Supernova: Love is love, which I think has been well established. Love comes in all forms, and partnership, companionship and a life partner is a goal that many strive to have. Life, sadly, can interrupt those plans in the most cruel of ways. In the days with superhero movies, and horror movies and science fiction movies, it is refreshing to see a movie about humans and relationships. Something that less some truths that are taken for granted. Stanley Tucci and Colin Firth, both excellent actors bring forth a story very well that has been addressed in others before. It doesn’t mean that it takes anything away from it, nor the performances. Together they play a couple who is taking a road trip in an RV to the northern part of England. There are a couple of stops along the way. You see their relationship from the banter between them in the RV. What slowly emerges is that both of these successful, creative, artistic men are connected. One of them, we learn, is suffering from dementia. It isn’t apparent at first how far along that he is. The story goes on to observe how these two men are dealing with it. Two people are impacted by an event that neither one can control. While you may think at first that the impact is mostly on the one who is sick, it isn’t true. Both of them have plans, or think that they have plans, which haven’t been well communicated to the other. It’s touching and emotional. It reminds me of Still Alice, where Julianne Moore plays an accomplished professor who slowly loses her mind, and also the movie Euphoria with Eva Green and Alicia Vikander as sisters who are coping with the one sister’s illness. This was very good and I would recommend it if you can find it. I saw on Crave. No one gets through this life unscathed, and in many ways it is all just a lottery. Sometimes that lottery misses you directly, but can impact you with the ones that you love. The message in the end is to enjoy the time that you have with the people in your life that matter, because you never know when that may end. A good message to have when we continue through a pandemic and one can bog down in thoughts of not being able to do some things or go some places.

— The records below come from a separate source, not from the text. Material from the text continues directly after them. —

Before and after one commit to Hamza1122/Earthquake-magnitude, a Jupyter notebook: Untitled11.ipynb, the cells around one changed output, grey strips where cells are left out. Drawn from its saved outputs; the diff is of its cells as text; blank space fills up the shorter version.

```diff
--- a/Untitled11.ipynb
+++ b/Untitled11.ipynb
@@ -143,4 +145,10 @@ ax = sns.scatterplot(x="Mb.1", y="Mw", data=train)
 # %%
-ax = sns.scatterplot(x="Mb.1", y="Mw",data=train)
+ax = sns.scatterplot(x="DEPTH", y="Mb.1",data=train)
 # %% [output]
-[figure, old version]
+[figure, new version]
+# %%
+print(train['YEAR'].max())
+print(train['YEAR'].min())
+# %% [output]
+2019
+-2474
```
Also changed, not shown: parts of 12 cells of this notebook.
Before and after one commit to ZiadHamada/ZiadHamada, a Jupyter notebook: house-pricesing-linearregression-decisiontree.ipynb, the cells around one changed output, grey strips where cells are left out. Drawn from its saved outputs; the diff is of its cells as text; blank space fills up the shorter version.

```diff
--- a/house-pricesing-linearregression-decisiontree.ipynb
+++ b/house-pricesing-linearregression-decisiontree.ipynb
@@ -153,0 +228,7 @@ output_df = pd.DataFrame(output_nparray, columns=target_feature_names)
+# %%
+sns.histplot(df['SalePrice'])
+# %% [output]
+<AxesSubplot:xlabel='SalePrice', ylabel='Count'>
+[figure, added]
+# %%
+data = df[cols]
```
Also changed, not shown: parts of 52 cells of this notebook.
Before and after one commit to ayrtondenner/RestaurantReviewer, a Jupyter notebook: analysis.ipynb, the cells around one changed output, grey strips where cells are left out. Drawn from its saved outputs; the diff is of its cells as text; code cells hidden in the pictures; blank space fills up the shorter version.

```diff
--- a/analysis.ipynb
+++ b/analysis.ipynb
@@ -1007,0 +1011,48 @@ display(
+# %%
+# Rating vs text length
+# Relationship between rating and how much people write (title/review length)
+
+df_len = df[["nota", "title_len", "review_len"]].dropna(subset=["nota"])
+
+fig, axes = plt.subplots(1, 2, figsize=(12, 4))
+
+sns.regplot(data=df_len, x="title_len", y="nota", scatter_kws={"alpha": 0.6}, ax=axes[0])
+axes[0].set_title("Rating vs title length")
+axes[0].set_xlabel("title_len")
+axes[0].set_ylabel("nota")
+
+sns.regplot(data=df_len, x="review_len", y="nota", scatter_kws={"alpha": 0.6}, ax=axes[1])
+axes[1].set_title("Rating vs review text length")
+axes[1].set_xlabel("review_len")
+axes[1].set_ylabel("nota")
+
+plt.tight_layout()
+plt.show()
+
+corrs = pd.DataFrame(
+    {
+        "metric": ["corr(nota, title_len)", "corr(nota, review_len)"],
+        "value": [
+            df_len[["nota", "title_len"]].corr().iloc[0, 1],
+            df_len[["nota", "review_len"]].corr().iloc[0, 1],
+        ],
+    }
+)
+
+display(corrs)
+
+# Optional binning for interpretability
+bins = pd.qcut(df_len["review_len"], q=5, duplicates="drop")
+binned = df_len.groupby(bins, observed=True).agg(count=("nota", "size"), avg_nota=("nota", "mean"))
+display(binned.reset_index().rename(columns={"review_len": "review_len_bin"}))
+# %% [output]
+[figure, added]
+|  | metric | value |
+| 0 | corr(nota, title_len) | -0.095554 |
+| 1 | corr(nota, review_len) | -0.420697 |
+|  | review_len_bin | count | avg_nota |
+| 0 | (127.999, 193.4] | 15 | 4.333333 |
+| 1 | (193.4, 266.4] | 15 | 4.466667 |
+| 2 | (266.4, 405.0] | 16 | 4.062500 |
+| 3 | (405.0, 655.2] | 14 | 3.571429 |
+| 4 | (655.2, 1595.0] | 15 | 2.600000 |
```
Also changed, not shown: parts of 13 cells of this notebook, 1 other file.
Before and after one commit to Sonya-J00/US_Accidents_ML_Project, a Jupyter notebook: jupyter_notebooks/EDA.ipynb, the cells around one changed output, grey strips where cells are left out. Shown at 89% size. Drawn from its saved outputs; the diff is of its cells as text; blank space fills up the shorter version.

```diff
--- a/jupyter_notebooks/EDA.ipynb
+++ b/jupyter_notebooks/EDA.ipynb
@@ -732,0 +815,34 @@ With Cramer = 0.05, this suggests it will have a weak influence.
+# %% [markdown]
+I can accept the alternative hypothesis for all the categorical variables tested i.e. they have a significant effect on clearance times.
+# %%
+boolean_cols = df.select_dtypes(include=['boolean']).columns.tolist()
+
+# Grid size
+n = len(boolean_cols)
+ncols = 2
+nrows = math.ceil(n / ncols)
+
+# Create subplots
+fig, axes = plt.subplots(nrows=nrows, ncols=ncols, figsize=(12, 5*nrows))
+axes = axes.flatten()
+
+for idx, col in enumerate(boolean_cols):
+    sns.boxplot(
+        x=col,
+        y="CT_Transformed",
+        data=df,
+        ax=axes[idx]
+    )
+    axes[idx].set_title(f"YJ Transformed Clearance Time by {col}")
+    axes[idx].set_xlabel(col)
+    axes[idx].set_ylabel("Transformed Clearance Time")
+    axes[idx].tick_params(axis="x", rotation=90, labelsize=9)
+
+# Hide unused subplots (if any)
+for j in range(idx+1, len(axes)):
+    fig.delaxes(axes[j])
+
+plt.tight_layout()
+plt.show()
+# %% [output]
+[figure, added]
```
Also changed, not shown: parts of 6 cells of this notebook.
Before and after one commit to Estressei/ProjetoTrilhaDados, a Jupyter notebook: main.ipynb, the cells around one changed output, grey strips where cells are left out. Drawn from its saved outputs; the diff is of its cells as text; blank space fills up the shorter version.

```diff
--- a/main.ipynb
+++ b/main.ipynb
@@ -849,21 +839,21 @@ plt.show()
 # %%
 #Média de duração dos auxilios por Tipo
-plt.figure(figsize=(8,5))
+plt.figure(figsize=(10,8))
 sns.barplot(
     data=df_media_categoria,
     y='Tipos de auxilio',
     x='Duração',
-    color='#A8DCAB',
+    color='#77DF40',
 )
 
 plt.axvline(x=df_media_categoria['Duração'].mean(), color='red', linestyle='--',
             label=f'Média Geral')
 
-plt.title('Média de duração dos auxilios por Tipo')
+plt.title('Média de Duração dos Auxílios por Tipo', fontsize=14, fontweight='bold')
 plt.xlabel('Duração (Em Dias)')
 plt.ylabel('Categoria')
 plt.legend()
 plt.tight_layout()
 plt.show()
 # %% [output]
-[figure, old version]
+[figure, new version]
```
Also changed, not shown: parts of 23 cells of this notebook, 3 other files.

The Little Things: I wish that I had more positive to say about this one. The cast with Denzel Washington, Remi Malik and Jared Leto is impressive. All have Oscars to their name. Yet it didn’t work me. Washington plays an aging police officer in a small town. Malik is a detective in a larger one, who I think was miscast. I think it’s really my fault for thinking that since I found him hard to understand at times, and I kept expecting to break out into singing Bohemian Rhapsody. Leto plays seemingly another one his creepy guy roles, where he looks like he hasn’t washed his hair in months, he is a smart ass, and pops up in places when you least expect him. Some women have gone missing, and the police are trying to figure it out. The movie title comes from something that Washington says to Malik about the reason why people get caught, and them messing up the details. For those of you, like me, who think that the role of the police and law enforcement is to find the truth of a situation and prove it beyond a reasonable doubt, then this movie may not work for you as well. There were aspects of it, and why they are suspecting the Leto character that just didn’t add up to me. In the end, I wasn’t all that entertained and found it somewhat disturbing, which likely was one of the messages that they wanted to deliver.
As a follow up to the HBO documentary Framing Britney, Britney herself appeared in a California court to address her conservatorship. She delivered a 25 minute speech that was rambling, profane at times (which I think is a great mistake in a courtroom) and expressed her determination to avoid jumping through any more hoops that show her mental health. She wants her life back. Plain and simple. She wants her father and family out of her life. She wants to have freedom and autonomy over her body and relationships. There was a time when her erratic behaviour cried out for some intervention. I am not clear whether this was the proper vehicle to get there. But at 40yo, and being expected to run another stay in Vegas with her successful show as well as juggling teenage kids, I think it is safe to say that she can take care of herself. She may remain eccentric, but find me other successful artists who aren’t? Elton John? Please!! Interestingly she hasn’t even made the formal application to end the conservatorship. You would think that Legal advisors would point that out. You would think she could get her own lawyer (another thing that she would like). So we will see how this plays out. The world is denied her talent, because she refuses to perform without this being removed from her life. I think that this makes a lot of sense, and it is good for her to stand up for herself and her rights in an otherwise “free” country. Let those who profit from her find other ways to make money on their own. The story evolves.